But first? Twice a month? There was Sensory Saturday.

Friday, May 11, 2018

Sophie's Runners

Wonder Boy glistened with sweat. He pointed at runners wearing bright, yellow Sophie’s Run tee shirts like his as they passed him in ones, twos and bigger groups. He howled in frustration, hit his head and threw himself, bum-first, to the pavement.

With my right arm in a cast I was not able to participate in Sophie’s Run, the annual 3.4 mile charity event that provides AAC devices to individuals with communication needs - including Wonder Boy. Aunt Katie ran in my place. Super Daddy and Amaze Girl competed together. Wonder Boy, Aunt Kimmie and I were to be cheerers.

We’d watched the sea of runners in yellow shirts gather along the tree-lined road. A whistle blew and the crowd surged forward. Wonder Boy clapped. “Hooray!”

As the last runner passed us, Wonder Boy eyed the receding blur. He pointed.

“Do you want to run?”

“Yes, I do!”

What could it hurt? I thought. We’d go a bit, then circle back to Aunt Kimmie, food and games. Then we’d head to the finish line to cheer for Super Daddy, Amaze Girl and Aunt Katie.

At a nod, Wonder Boy ran. Arms swinging, knees pumping, head high, he cheerfully lapped one runner after another. We did not see a circle-back-to-the-start point.

Half-way through the course, as it sometimes happens in autism (and life), our race suddenly, inexplicably ended.

Wonder Boy stopped. He walked backwards. He screamed. He flailed. His scalp glittered. A homeowner called from a nearby yard. “Do you need water?”

There are times it’s not practical to carry a communication device: bathtime, for example. While using the restroom, the machine stays in the hall. Wonder Boy does not jump on the trampoline with his talker draped across his chest. And he doesn’t generally have it on him when he’s involved in active play. Like running.

Very unfortunately, Wonder Boy’s talker had been left at the race start.

We were halfway through the course and alone. The last runners and end-of-line vehicles were gone. I had a broken arm, Wonder Boy was nearing melt down and I was in tears. What were we to do?

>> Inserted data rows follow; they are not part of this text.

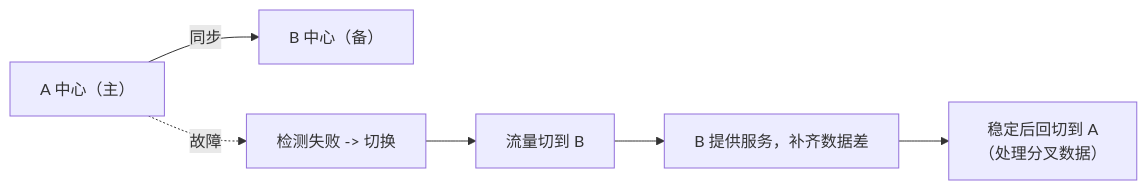
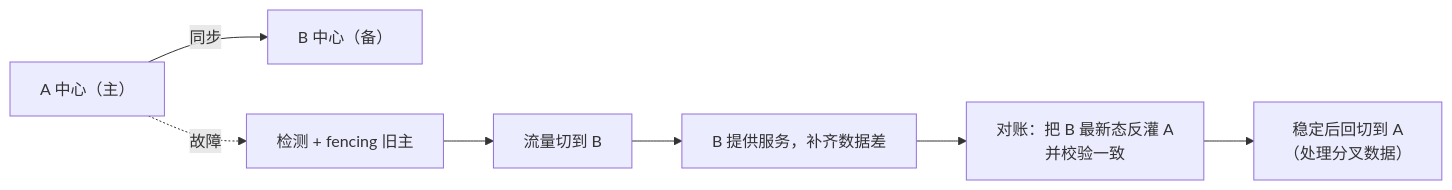
One commit to Loadhao/ascension changed the third of 3 diagrams in src/content/docs/distributed/advanced/availability/01-dr-multi-active.md. Above: the diagram before and after it, drawn with Mermaid. The commit also changed other lines of this file and 4 other files, not shown here.

````diff
--- a/src/content/docs/distributed/advanced/availability/01-dr-multi-active.md
+++ b/src/content/docs/distributed/advanced/availability/01-dr-multi-active.md
@@ -49,8 +92,9 @@
 ```mermaid
 flowchart LR
     A["A 中心（主）"] -- "同步" --> B["B 中心（备）"]
-    A -. "故障" .-> X["检测失败 -> 切换"]
+    A -. "故障" .-> X["检测 + fencing 旧主"]
     X --> C["流量切到 B"]
     C --> D["B 提供服务，补齐数据差"]
-    D --> E["稳定后回切到 A<br/>（处理分叉数据）"]
+    D --> E["对账：把 B 最新态反灌 A<br/>并校验一致"]
+    E --> F["稳定后回切到 A<br/>（处理分叉数据）"]
 ```
````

There was a rhythmic whirring, like the benevolent thrumming of angel’s wings. Heaven reflected light on a golf cart hovering nearby. The dark-haired stranger at the wheel was shrouded in a golden halo. “I’m Robert,” he said, in a smooth voice. He pointed to his purple Sophie’s Run tee shirt. “I’m a race volunteer. Can I help?”

Wonder Boy slid into the cart beside Robert. I cozied next to Wonder Boy, who was enraptured by Robert and his machine.

Robert gently calmed a grandmother’s tears and eased a little boy’s confusion. He took us to a water station and drove us to the final leg of the race, where Aunt Katie was waiting.

“Do you want to run?” she asked Wonder Boy.

“Yes, I do!” he replied.

Wonder Boy and Aunt Katie raced over the final bridge and crossed the finish line together.

Wonder Boy clapped. Hooray!